I'm modifying the guitar for a friend and he thinks that the individual volume controls for each pickup would be important, but he seems to think that a single master tone control would probably be acceptable if individual tone controls weren't possible.
Personally, I think it would be cool if I could have individual volume and tone for each pickup. I'd probably go with two of these to save space...
The problem is that every vol/tone wiring diagram I find is for a *normal* guitar and they connect everything to ground, which my gut is telling me won't work correctly with a 6-way pickup selector switch. There's a good chance I'm wrong, however, as I'm new to this stuff.
Any guidance you can provide would be greatly appreciated.
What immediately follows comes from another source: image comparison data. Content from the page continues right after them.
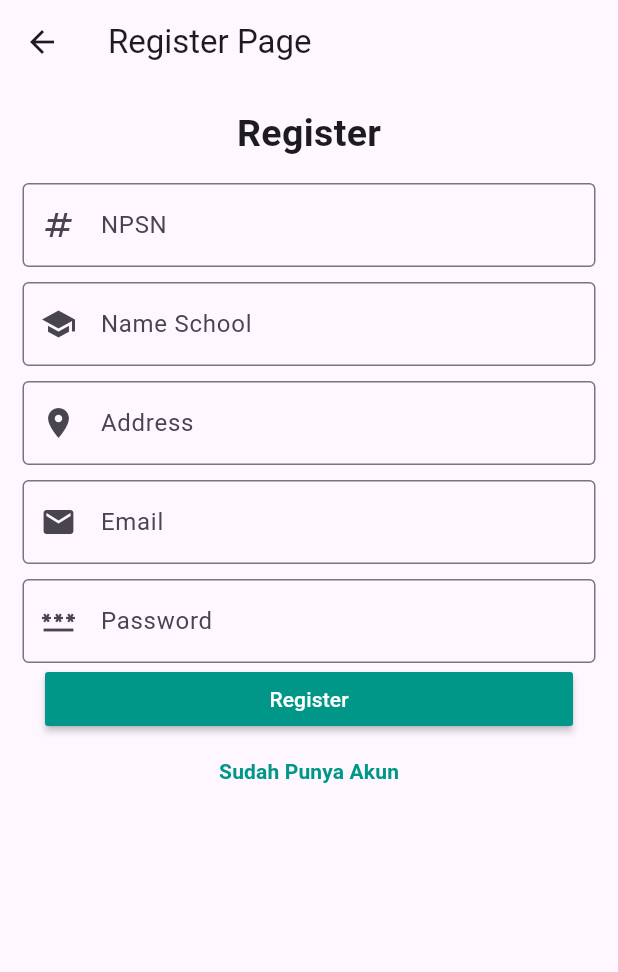
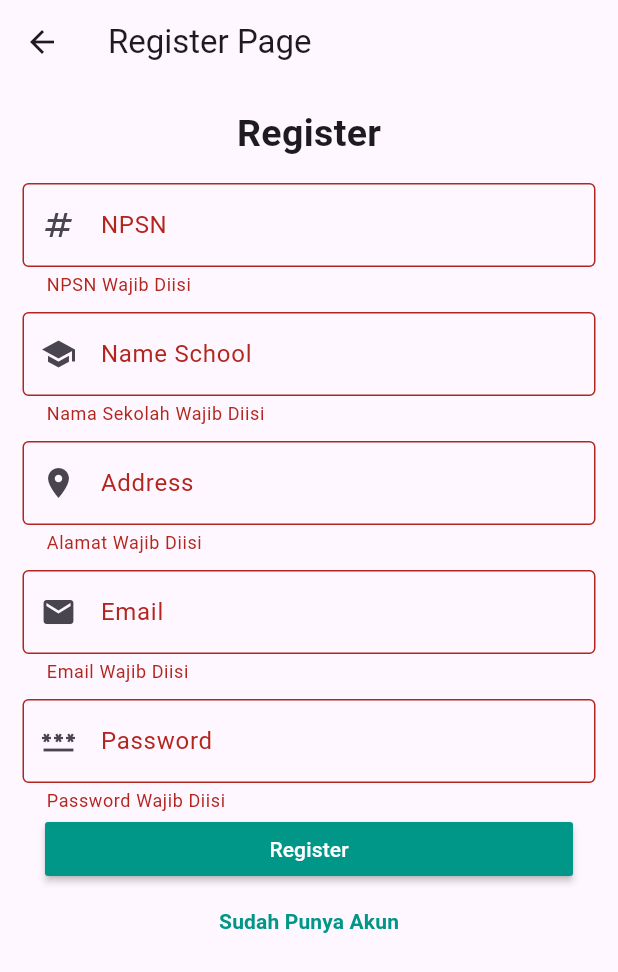
Before and after one commit to lino089/Training-Arc-Flutter, a Flutter app: the regisPage screen opened directly, after a tap on "Register", on a phone screen of 412 x 824 dp. Shown: the top 972 px of the screen. Run offline on Flutter 3.47's test engine with Material 3 defaults, Android fonts, the light colour scheme and no system bars; our stand-ins replace cloud_firestore, firebase_auth, firebase_core; accounts and stored records are empty.

Commit message:
bisa register

```diff
--- a/auth_muscle_v2/lib/pages/regisPage.dart
+++ b/auth_muscle_v2/lib/pages/regisPage.dart
@@ -1,5 +1,8 @@
 import 'package:auth_muscle_v2/pages/loginPage.dart';
+import 'package:firebase_auth/firebase_auth.dart';
 import 'package:flutter/material.dart';
+import 'package:cloud_firestore/cloud_firestore.dart';
+// // TODO 1: Import firebase_auth dan cloud_firestore
 
 class regisPage extends StatefulWidget {
   const regisPage({super.key});
@@ -9,6 +12,98 @@ class regisPage extends StatefulWidget {
 }
 
 class _regisPage extends State<regisPage> {
+  // // TODO 2: Buat TextEditingController untuk npsn, schoolName, address, email, dan password
+  // // TODO 3: Buat GlobalKey<FormState> dan variabel bool isLoading = false
+  final TextEditingController npsnController = TextEditingController();
+  final TextEditingController schoolNameController = TextEditingController();
+  final TextEditingController addressController = TextEditingController();
+  final TextEditingController emailController = TextEditingController();
+  final TextEditingController passwordController = TextEditingController();
+  final key = GlobalKey<FormState>();
+  bool isLoading = false;
+
+  // // TODO 4: Buat fungsi Future<void> register() async { ... }
+  // Di dalam fungsi ini, jalankan alur berikut:
+  // a. Cek validasi form.
+  // b. Daftarkan email & password ke FirebaseAuth (createUserWithEmailAndPassword).
+  // c. Setelah dapat UID, buat dokumen baru di koleksi 'schools' dengan data NPSN, nama, dll.
+  // d. Simpan juga data user ke koleksi 'users' dengan role 'admin' dan sertakan 'schoolId' & 'userId'.
+  // e. Terakhir, buat mapping di koleksi 'login_map' dengan ID: "${schoolId}_${userId}".
+  Future<void> register() async {
+    final String password = passwordController.text.trim();
+    final String schoolName = schoolNameController.text.trim();
+    final String address = addressController.text.trim();
+    final String email = emailController.text.trim();
+    final String npsn = npsnController.text.trim();
+
+    if (key.currentState!.validate()) {
+      setState(() {
+        isLoading = true;
+      });
+
+      try {
+        UserCredential userCredential = await FirebaseAuth.instance
+            .createUserWithEmailAndPassword(email: email, password: password);
+
+        String uid = userCredential.user!.uid;
+
+        DocumentReference schoolRef = await FirebaseFirestore.instance
+            .collection('schools')
+            .add({
+              'npsn': npsn,
+              'name': schoolName,
+              'address': address,
+              'isActive': true,
+              'superAdminUid': uid,
+              'createAt': FieldValue.serverTimestamp(),
+            });
+
+        String schoolId = schoolRef.id;
+        String userId = "ADMIN-01";
+
+        await FirebaseFirestore.instance.collection('users').doc(uid).set({
+          'userId': userId,
+          'schoolId': schoolId,
+          'email': email,
+          'role': 'super_admin',
+          'isActive': true,
+          'createAt': FieldValue.serverTimestamp(),
+        });
+
+        await FirebaseFirestore.instance
+            .collection('login_map')
+            .doc("${schoolId}_$userId")
+            .set({'email': email, 'schoolId': schoolId, 'userId': userId});
+
+        if (mounted) {
+          ScaffoldMessenger.of(context).showSnackBar(
+            const SnackBar(
+              content: Text("Registrasi Berhasil!, Silahkan Login"),
+            ),
+          );
+          Navigator.pushReplacement(
+            context,
+            MaterialPageRoute(builder: (context) => const loginPage()),
+          );
+        }
+      } on FirebaseAuthException catch (e) {
+        ScaffoldMessenger.of(context).showSnackBar(
+          SnackBar(content: Text(e.message ?? "Terjadi kesalahan")),
+        );
+      } catch (e) {
+        ScaffoldMessenger.of(
+          context,
+        ).showSnackBar(SnackBar(content: Text(e.toString())));
+      } finally {
+        if (mounted) {
+          setState(() {
+            isLoading = false;
+          });
+        }
+      }
+    }
+  }
+
   @override
   Widget build(BuildContext context) {
     return Scaffold(
@@ -26,9 +121,11 @@ class _regisPage extends State<regisPage> {
               ),
               SizedBox(height: 15),
               Form(
+                key: key,
                 child: Column(
                   children: [
                     TextFormField(
+                      controller: npsnController,
                       keyboardType: TextInputType.number,
                       decoration: InputDecoration(
                         labelText: "NPSN",
@@ -36,9 +133,16 @@ class _regisPage extends State<regisPage> {
                         prefixIcon: Icon(Icons.numbers),
                         border: OutlineInputBorder(),
                       ),
+                      validator: (value) {
+                        if (value == null || value.isEmpty) {
+                          return "NPSN Wajib Diisi";
+                        }
+                        return null;
+                      },
                     ),
                     SizedBox(height: 10),
                     TextFormField(
+                      controller: schoolNameController,
                       keyboardType: TextInputType.name,
                       decoration: InputDecoration(
                         labelText: "Name School",
@@ -46,9 +150,16 @@ class _regisPage extends State<regisPage> {
                         prefixIcon: Icon(Icons.school),
                         border: OutlineInputBorder(),
                       ),
+                      validator: (value) {
+                        if (value == null || value.isEmpty) {
+                          return "Nama Sekolah Wajib Diisi";
+                        }
+                        return null;
+                      },
                     ),
                     SizedBox(height: 10),
                     TextFormField(
+                      controller: addressController,
                       keyboardType: TextInputType.text,
                       decoration: InputDecoration(
                         labelText: "Address",
@@ -56,9 +167,16 @@ class _regisPage extends State<regisPage> {
                         prefixIcon: Icon(Icons.location_on),
                         border: OutlineInputBorder(),
                       ),
+                      validator: (value) {
+                        if (value == null || value.isEmpty) {
+                          return "Alamat Wajib Diisi";
+                        }
+                        return null;
+                      },
                     ),
                     SizedBox(height: 10),
                     TextFormField(
+                      controller: emailController,
                       keyboardType: TextInputType.emailAddress,
                       decoration: InputDecoration(
                         labelText: "Email",
@@ -66,9 +184,16 @@ class _regisPage extends State<regisPage> {
                         prefixIcon: Icon(Icons.email),
                         border: OutlineInputBorder(),
                       ),
+                      validator: (value) {
+                        if (value == null || value.isEmpty) {
+                          return "Email Wajib Diisi";
+                        }
+                        return null;
+                      },
                     ),
                     SizedBox(height: 10),
                     TextFormField(
+                      controller: passwordController,
                       keyboardType: TextInputType.visiblePassword,
                       decoration: InputDecoration(
                         labelText: "Password",
@@ -76,29 +201,45 @@ class _regisPage extends State<regisPage> {
                         prefixIcon: Icon(Icons.password),
                         border: OutlineInputBorder(),
                       ),
+                      validator: (value) {
+                        if (value == null || value.isEmpty) {
+                          return "Password Wajib Diisi";
+                        }
+                        return null;
+                      },
                     ),
                     Padding(
                       padding: EdgeInsetsGeometry.only(left: 15, right: 15),
                       child: MaterialButton(
-                        onPressed: () {},
+                        // // TODO 16: Panggil fungsi register() dan tampilkan loading jika isLoading true
+                        onPressed: register,
                         minWidth: double.infinity,
                         color: Colors.teal,
                         textColor: Colors.white,
-                        child: Text("Register"),
+                        child: isLoading
+                            ? SizedBox(
+                                height: 20,
+                                width: 20,
+                                child: CircularProgressIndicator(
+                                  color: Colors.white,
+                                  strokeWidth: 2,
+                                ),
+                              )
+                            : Text("Register"),
                       ),
                     ),
                     TextButton(
                       onPressed: () {
                         Navigator.pushReplacement(
                           context,
-                          MaterialPageRoute(builder: (context) => loginPage())
+                          MaterialPageRoute(builder: (context) => loginPage()),
                         );
                       },
                       child: Text(
                         "Sudah Punya Akun",
                         style: TextStyle(
                           fontWeight: FontWeight.bold,
-                          color: Colors.teal
+                          color: Colors.teal,
                         ),
                       ),
                     ),
@@ -111,4 +252,14 @@ class _regisPage extends State<regisPage> {
       ),
     );
   }
+
+  @override
+  void dispose() {
+    npsnController.dispose();
+    passwordController.dispose();
+    emailController.dispose();
+    schoolNameController.dispose();
+    addressController.dispose();
+    super.dispose();
+  }
 }
--- a/auth_muscle_v2/lib/pages/super_admin_page.dart
+++ b/auth_muscle_v2/lib/pages/super_admin_page.dart
@@ -19,5 +19,6 @@ class superAdminPage extends StatelessWidget {
       body: Center(child: Text("Super Admin")),
     );
     // A-0001 | admin123
+    // 20202317 | ADMIN-01 | kasihan123
   }
 }
```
I see what you're getting at, but I'm still confused. I've made a simplified diagram (by hacking up a diagram from GuitarElectronics.com) that replaces each of the 6-way switches with a black box. I can't figure out how to hook up the volume and tone pots in the middle of the diagram. I assume the problem is the grounds.
You can just seperate all the signal grounds from the pot caseings etc, like this:
So going into your last 6-way switch, you have 4 independent wires as shown. You can configure that switch so one of them is always grounded (blue line through the switch), and the switch will ground others as needed.
Pot cases are grounded seperately, just for screening.
Krick – those are three well known variations. At full volume, they all sound the same, but personally I would only use ‘modern’ wiring. That being said, ‘50’s wiring’ is popular on Les Paul forums because they reckon it keeps more treble as you reduce volume. However, it messes up the action of the tone control and other effects that I don’t care for. Here’s what I worked out about it:
The ‘independent wiring’ lets you turn one pickup right down to zero with both selected, without cutting out both signals (as modern or 50’s will do). But this is a solution to an issue that is not a problem, because if you only want to hear one pickup, you can select it with the switch. Any partial mixes that you may need will occur at higher settings, and as you turn one pickup down, it will fade from the mix long before it starts to reduce the other significantly. In exchange for fixing this non problem, independent wiring will completely wreck the tone at low volume.
So I reckon modern wiring in every case, and particularly on LPs with series/parallel wiring as you are proposing, and I highly recommend treble bleeds (1nF and 150k in parallel) on each volume pot. Apart from helping each pickup individually, they help preserve tone in overall series mixes.
One last thing – with all of that, I would not put another master volume after it all. One more pot, and each one dulls the tone slightly.
That might depend alot on your space and layout. You alredy have 3 knobs for the rotaries. Option 3 is simplest nd is esay to use with no quirks. Option 1 will offer some extra variations which can work very well in series mode, balancing pickup contributions, reducing tone on one pup, adding a bit of neck bass to bridge etc. Its great on an LP but in this case thats 7 knobs in all!
I'm scrapping the strat electronics, and I'm going to have to do some routing on the body to accomodate the two humbuckers instead of the 3 single coils. While I'm routing, I'll make room (if necessary) for the 2 extra switches in the area where the blade switch was.
I'll take a bunch of pictures and document the process as I go.
If any of this experiment turns out to be useful, I'll probably perform some similar surgery on a better guitar.